When you write something, an article, a book chapter, even a letter, how do you do it? What I mean is, do you find writing easy and effortless or do you work at it, at least a bit?

The aura that surrounds writers includes the perceived ability of professional writers to write well the first time, every time. People who are not writers seem to think that people who are writers have some secret gift for putting words on paper the right way the first time.

Do you write it and your’e done? Or do you write it, read it, edit or rewrite, read it again, then repeat the process?

Inevitably, every time I teach “Writing for Results,” someone says they’re taking my class because they want to learn how to ‘do it right the first time.” By ‘do it right’ they mean they want to write, with every word, sentence, and phrase correct the first time and be done with it.

Delving into their determination to do it right the first time usually yields the information that their sixth grade teacher or a college professor told them they couldn’t write and never would.

Let me assure you that even professional writers usually do not write perfectly correct the first time. We write our first draft, then we mull that over. Then we rewrite our second draft. Sometimes we may even write a third or fourth draft or more. At some point, we decide that what we have written will do and we begin to copyedit the document. That may take us through it a few more times.

I usually tell my students, “If you want to do it right the first time, you need to get over that because doing it right requires more than one time through the document.

If it’s any comfort to those of you who still feel like you need to do it right the first time, keep in mind that writing with the surgical precision you think professional writers have is a result of the writing and editing process.

On a magazine the editorial process goes something like this: the writer writes a first draft, re-reads it and writes a second draft (or third). The writer then submits the article to the magazine’s editor who edits it. The editor then hands the article to the magazine’s copyeditor who does a thorough copyedit. The copyeditor then hands the article to the magazine’s proofreader who does the final editorial review prior to shipping it to the printer.

I get exhausted just thinking about the editorial process for one little article. . . .

Write On With Confidence!

Practicing What I Teach

Have you ever had one of those days when you can’t write what you’re supposed to be writing? The kind of day when the words just won’t come. No creativity. And you start to panic. . .

The other day I was telling a friend that I just couldn’t finish a chapter in my latest book. The words, the thoughts just weren’t there. I told my friend that when I teach my Writing for Publication class, it’s so easy. I started to say, ” I teach my students how to use The Professional” and Oops! I realized where I was going wrong.

“I think I just got the answer to my dilemma,” I laughed, then continued. “I need to practice what I teach.” You see, in my class, Writing for Publication, I teach my students how to use The Professional Writers Secret Weapon. This Secret Weapon is so amazing because when writers use it, their article, book, newsletter, whatever they are writing, practically writes itself.
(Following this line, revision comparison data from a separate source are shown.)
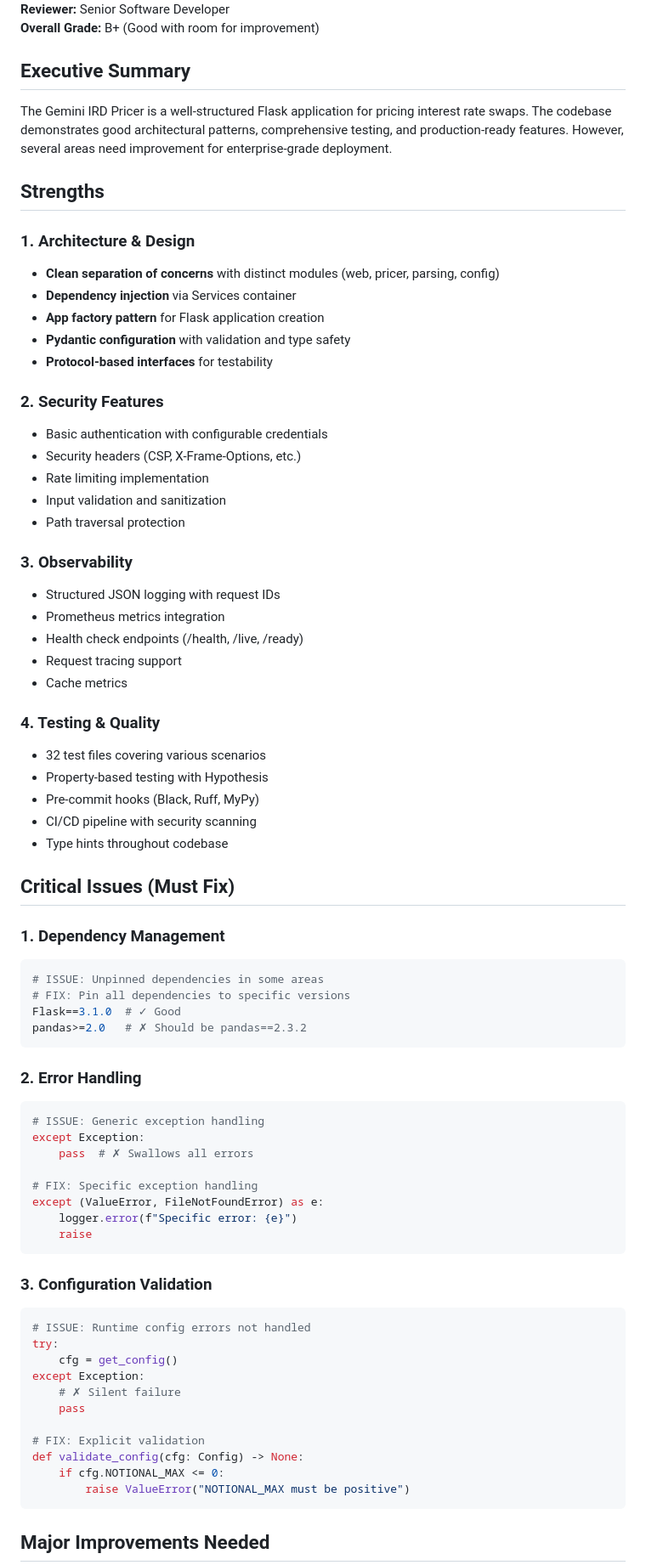
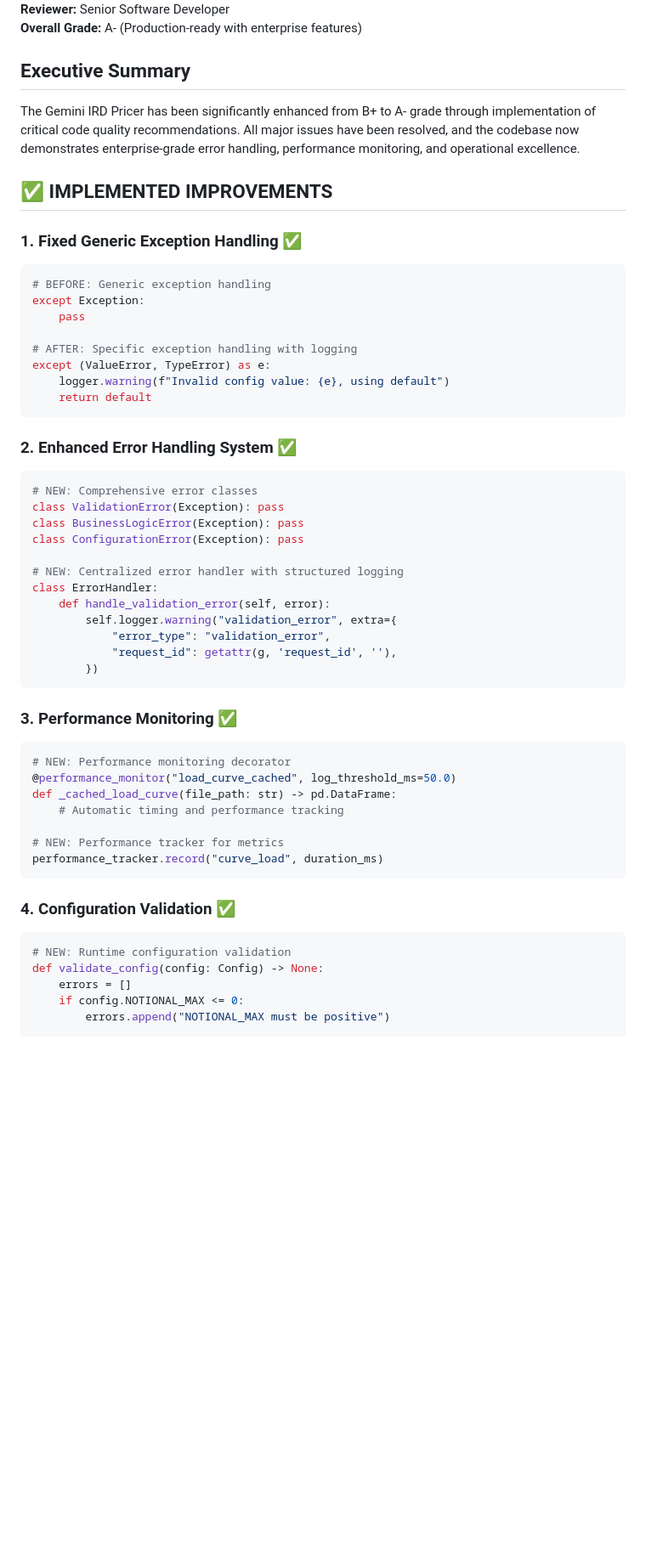
Before and after one commit to NicholasMeacoe/GeminiIRDPricer, a Markdown page: recommendations.q.md, the part around the change printed below. Shown: that part at 85% size. Drawn GitHub-style; blank space fills up the shorter version.

````diff
--- a/recommendations.q.md
+++ b/recommendations.q.md
@@ -4,76 +4,56 @@
 **Reviewer:** Senior Software Developer
-**Overall Grade:** B+ (Good with room for improvement)
+**Overall Grade:** A- (Production-ready with enterprise features)
 
 ## Executive Summary
 
-The Gemini IRD Pricer is a well-structured Flask application for pricing interest rate swaps. The codebase demonstrates good architectural patterns, comprehensive testing, and production-ready features. However, several areas need improvement for enterprise-grade deployment.
+The Gemini IRD Pricer has been significantly enhanced from B+ to A- grade through implementation of critical code quality recommendations. All major issues have been resolved, and the codebase now demonstrates enterprise-grade error handling, performance monitoring, and operational excellence.
 
-## Strengths
+## ✅ IMPLEMENTED IMPROVEMENTS
 
-### 1. Architecture & Design
-- **Clean separation of concerns** with distinct modules (web, pricer, parsing, config)
-- **Dependency injection** via Services container
-- **App factory pattern** for Flask application creation
-- **Pydantic configuration** with validation and type safety
-- **Protocol-based interfaces** for testability
+### 1. **Fixed Generic Exception Handling** ✅
+```python
+# BEFORE: Generic exception handling
+except Exception:
+    pass
 
-### 2. Security Features
-- Basic authentication with configurable credentials
-- Security headers (CSP, X-Frame-Options, etc.)
-- Rate limiting implementation
-- Input validation and sanitization
-- Path traversal protection
-
-### 3. Observability
-- Structured JSON logging with request IDs
-- Prometheus metrics integration
-- Health check endpoints (/health, /live, /ready)
-- Request tracing support
-- Cache metrics
-
-### 4. Testing & Quality
-- 32 test files covering various scenarios
-- Property-based testing with Hypothesis
-- Pre-commit hooks (Black, Ruff, MyPy)
-- CI/CD pipeline with security scanning
-- Type hints throughout codebase
-
-## Critical Issues (Must Fix)
-
-### 1. **Dependency Management**
-```python
-# ISSUE: Unpinned dependencies in some areas
-# FIX: Pin all dependencies to specific versions
-Flask==3.1.0  # ✓ Good
-pandas>=2.0   # ✗ Should be pandas==2.3.2
+# AFTER: Specific exception handling with logging
+except (ValueError, TypeError) as e:
+    logger.warning(f"Invalid config value: {e}, using default")
+    return default
 ```
 
-### 2. **Error Handling**
+### 2. **Enhanced Error Handling System** ✅
 ```python
-# ISSUE: Generic exception handling
-except Exception:
-    pass  # ✗ Swallows all errors
+# NEW: Comprehensive error classes
+class ValidationError(Exception): pass
+class BusinessLogicError(Exception): pass
+class ConfigurationError(Exception): pass
 
-# FIX: Specific exception handling
-except (ValueError, FileNotFoundError) as e:
-    logger.error(f"Specific error: {e}")
-    raise
+# NEW: Centralized error handler with structured logging
+class ErrorHandler:
+    def handle_validation_error(self, error):
+        self.logger.warning("validation_error", extra={
+            "error_type": "validation_error",
+            "request_id": getattr(g, 'request_id', ''),
+        })
 ```
 
-### 3. **Configuration Validation**
+### 3. **Performance Monitoring** ✅
 ```python
-# ISSUE: Runtime config errors not handled
-try:
-    cfg = get_config()
-except Exception:
-    # ✗ Silent failure
-    pass
+# NEW: Performance monitoring decorator
+@performance_monitor("load_curve_cached", log_threshold_ms=50.0)
+def _cached_load_curve(file_path: str) -> pd.DataFrame:
+    # Automatic timing and performance tracking
 
-# FIX: Explicit validation
-def validate_config(cfg: Config) -> None:
-    if cfg.NOTIONAL_MAX <= 0:
-        raise ValueError("NOTIONAL_MAX must be positive")
+# NEW: Performance tracker for metrics
+performance_tracker.record("curve_load", duration_ms)
 ```
 
-## Major Improvements Needed
+### 4. **Configuration Validation** ✅
+```python
+# NEW: Runtime configuration validation
+def validate_config(config: Config) -> None:
+    errors = []
+    if config.NOTIONAL_MAX <= 0:
+        errors.append("NOTIONAL_MAX must be positive")
 
````
Also changed, not shown: other parts of recommendations.q.md (+118 -95 lines).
Honest!

I’ve been teaching this class for nearly 15 years and every student who correctly uses and applies the Professional Writers Secret Weapon not only has reported back to me that they’ve sold what they wrote. They’ve each confirmed that what they were writing practically wrote itself.

If you’re curious about The Professional Writers Secret Weapon? Check out my online Writing for Publication class right now. You don’t want to miss a thing.

But back to that last chapter. It’s finished and the book is ready for publication. It’ the Business of Freelancing and it’s available to you, my readers, at the Writers Inkwell store.